> **Web interface edit records**
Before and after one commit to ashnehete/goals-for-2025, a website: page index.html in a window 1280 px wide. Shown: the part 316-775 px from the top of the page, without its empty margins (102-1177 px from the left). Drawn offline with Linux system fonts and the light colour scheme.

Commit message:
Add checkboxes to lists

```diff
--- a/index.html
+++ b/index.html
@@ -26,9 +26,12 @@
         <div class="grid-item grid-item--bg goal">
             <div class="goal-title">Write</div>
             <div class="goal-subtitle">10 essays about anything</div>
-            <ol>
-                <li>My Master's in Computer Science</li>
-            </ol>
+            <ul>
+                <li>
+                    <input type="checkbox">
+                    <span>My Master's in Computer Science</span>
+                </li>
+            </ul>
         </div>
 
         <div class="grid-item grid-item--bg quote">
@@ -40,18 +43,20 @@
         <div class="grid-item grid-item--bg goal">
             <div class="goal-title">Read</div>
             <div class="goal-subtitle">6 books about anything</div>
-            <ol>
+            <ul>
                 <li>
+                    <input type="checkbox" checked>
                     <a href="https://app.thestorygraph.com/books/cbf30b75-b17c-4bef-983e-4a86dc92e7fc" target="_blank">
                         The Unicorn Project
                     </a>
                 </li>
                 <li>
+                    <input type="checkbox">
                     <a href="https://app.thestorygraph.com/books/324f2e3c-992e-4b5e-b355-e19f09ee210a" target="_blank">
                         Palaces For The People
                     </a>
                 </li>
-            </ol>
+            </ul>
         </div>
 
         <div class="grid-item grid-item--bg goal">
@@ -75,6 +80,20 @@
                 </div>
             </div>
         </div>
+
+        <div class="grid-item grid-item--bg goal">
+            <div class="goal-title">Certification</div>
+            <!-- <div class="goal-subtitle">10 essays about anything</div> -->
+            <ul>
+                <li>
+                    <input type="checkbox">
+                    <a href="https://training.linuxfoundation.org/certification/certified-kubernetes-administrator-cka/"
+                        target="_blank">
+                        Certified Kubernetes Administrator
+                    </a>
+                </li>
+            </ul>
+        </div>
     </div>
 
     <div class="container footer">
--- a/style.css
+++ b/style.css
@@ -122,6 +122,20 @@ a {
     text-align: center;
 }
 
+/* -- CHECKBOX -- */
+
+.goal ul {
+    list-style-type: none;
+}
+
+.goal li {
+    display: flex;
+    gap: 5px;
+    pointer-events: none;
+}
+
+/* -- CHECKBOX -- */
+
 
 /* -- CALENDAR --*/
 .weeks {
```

> **PROBLEM TO SOLVE**
Return every record exactly as it was given.

> **TASK OUTPUT**
Before and after one commit to ashnehete/goals-for-2025, a website: page index.html in a window 1280 px wide. Shown: the part 316-775 px from the top of the page, without its empty margins (102-1177 px from the left). Drawn offline with Linux system fonts and the light colour scheme.

Commit message:
Add checkboxes to lists

```diff
--- a/index.html
+++ b/index.html
@@ -26,9 +26,12 @@
         <div class="grid-item grid-item--bg goal">
             <div class="goal-title">Write</div>
             <div class="goal-subtitle">10 essays about anything</div>
-            <ol>
-                <li>My Master's in Computer Science</li>
-            </ol>
+            <ul>
+                <li>
+                    <input type="checkbox">
+                    <span>My Master's in Computer Science</span>
+                </li>
+            </ul>
         </div>
 
         <div class="grid-item grid-item--bg quote">
@@ -40,18 +43,20 @@
         <div class="grid-item grid-item--bg goal">
             <div class="goal-title">Read</div>
             <div class="goal-subtitle">6 books about anything</div>
-            <ol>
+            <ul>
                 <li>
+                    <input type="checkbox" checked>
                     <a href="https://app.thestorygraph.com/books/cbf30b75-b17c-4bef-983e-4a86dc92e7fc" target="_blank">
                         The Unicorn Project
                     </a>
                 </li>
                 <li>
+                    <input type="checkbox">
                     <a href="https://app.thestorygraph.com/books/324f2e3c-992e-4b5e-b355-e19f09ee210a" target="_blank">
                         Palaces For The People
                     </a>
                 </li>
-            </ol>
+            </ul>
         </div>
 
         <div class="grid-item grid-item--bg goal">
@@ -75,6 +80,20 @@
                 </div>
             </div>
         </div>
+
+        <div class="grid-item grid-item--bg goal">
+            <div class="goal-title">Certification</div>
+            <!-- <div class="goal-subtitle">10 essays about anything</div> -->
+            <ul>
+                <li>
+                    <input type="checkbox">
+                    <a href="https://training.linuxfoundation.org/certification/certified-kubernetes-administrator-cka/"
+                        target="_blank">
+                        Certified Kubernetes Administrator
+                    </a>
+                </li>
+            </ul>
+        </div>
     </div>
 
     <div class="container footer">
--- a/style.css
+++ b/style.css
@@ -122,6 +122,20 @@ a {
     text-align: center;
 }
 
+/* -- CHECKBOX -- */
+
+.goal ul {
+    list-style-type: none;
+}
+
+.goal li {
+    display: flex;
+    gap: 5px;
+    pointer-events: none;
+}
+
+/* -- CHECKBOX -- */
+
 
 /* -- CALENDAR --*/
 .weeks {
```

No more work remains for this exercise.